─── Available data ───
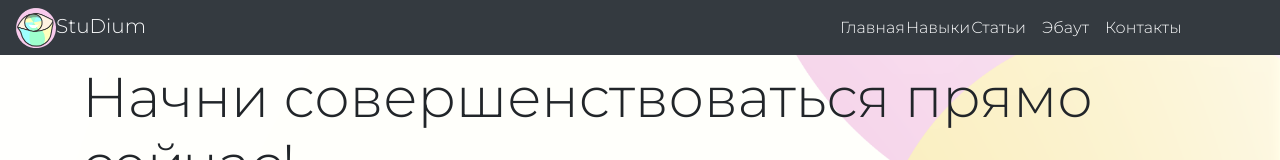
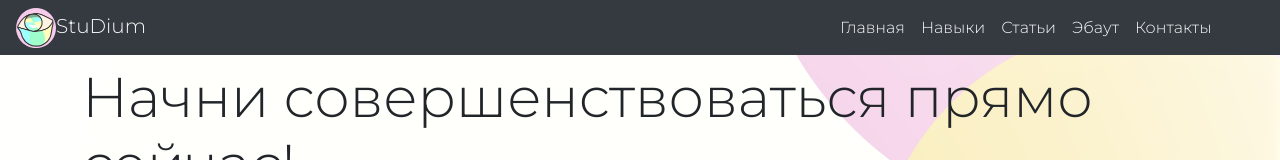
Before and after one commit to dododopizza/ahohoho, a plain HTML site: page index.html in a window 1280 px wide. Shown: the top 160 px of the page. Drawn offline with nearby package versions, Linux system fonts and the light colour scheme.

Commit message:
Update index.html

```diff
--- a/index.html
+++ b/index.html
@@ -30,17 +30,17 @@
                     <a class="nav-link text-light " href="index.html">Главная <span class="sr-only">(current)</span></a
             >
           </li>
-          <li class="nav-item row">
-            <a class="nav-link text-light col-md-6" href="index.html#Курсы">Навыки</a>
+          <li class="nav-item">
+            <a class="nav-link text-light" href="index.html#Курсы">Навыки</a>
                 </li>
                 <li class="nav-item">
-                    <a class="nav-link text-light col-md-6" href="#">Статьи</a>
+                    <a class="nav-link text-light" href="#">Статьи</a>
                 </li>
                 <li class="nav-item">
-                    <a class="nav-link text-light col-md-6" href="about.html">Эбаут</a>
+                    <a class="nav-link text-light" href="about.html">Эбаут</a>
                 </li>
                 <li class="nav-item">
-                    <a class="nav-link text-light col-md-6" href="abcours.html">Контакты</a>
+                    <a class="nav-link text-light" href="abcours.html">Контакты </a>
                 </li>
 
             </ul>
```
───
─── Available data ───
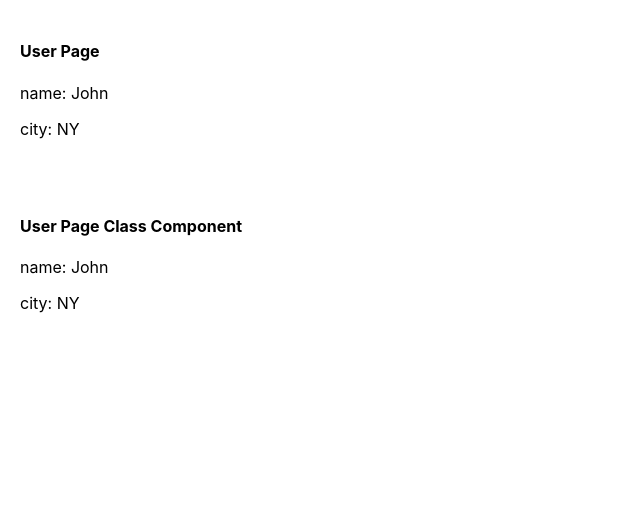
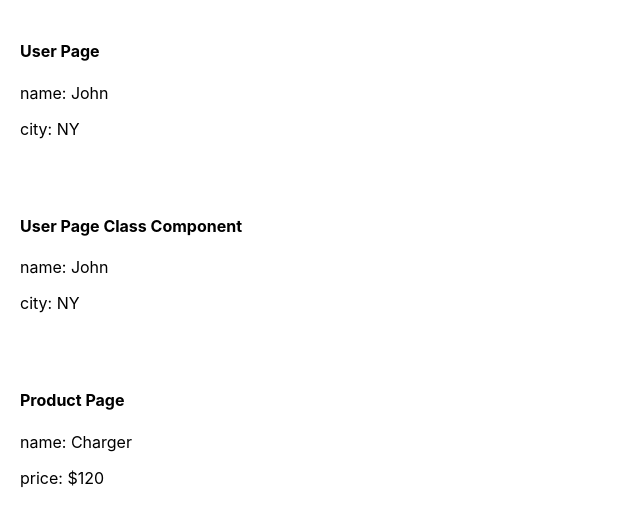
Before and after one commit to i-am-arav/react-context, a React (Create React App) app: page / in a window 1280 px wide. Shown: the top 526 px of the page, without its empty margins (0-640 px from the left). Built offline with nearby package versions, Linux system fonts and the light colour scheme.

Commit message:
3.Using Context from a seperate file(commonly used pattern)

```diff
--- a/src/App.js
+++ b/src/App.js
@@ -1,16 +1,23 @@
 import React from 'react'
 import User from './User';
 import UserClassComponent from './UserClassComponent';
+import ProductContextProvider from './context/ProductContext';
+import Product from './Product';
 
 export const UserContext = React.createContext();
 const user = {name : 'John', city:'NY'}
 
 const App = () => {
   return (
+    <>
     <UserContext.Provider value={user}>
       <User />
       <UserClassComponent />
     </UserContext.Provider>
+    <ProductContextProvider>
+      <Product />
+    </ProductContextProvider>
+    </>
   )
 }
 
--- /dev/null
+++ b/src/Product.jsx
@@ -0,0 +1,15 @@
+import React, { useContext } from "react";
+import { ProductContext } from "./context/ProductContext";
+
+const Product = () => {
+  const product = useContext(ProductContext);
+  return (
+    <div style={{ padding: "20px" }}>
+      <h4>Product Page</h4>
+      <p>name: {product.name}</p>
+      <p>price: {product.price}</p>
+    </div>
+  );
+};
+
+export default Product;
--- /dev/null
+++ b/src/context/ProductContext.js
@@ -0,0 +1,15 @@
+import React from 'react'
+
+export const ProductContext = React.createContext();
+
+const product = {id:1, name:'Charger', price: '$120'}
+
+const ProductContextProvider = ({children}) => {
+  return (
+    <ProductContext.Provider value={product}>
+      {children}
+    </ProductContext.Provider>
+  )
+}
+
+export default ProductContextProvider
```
───
Your objective >>
Line count for "ProductContextProvider": count the lines in the records above that hold this word, and give only the number.

Response box >>
5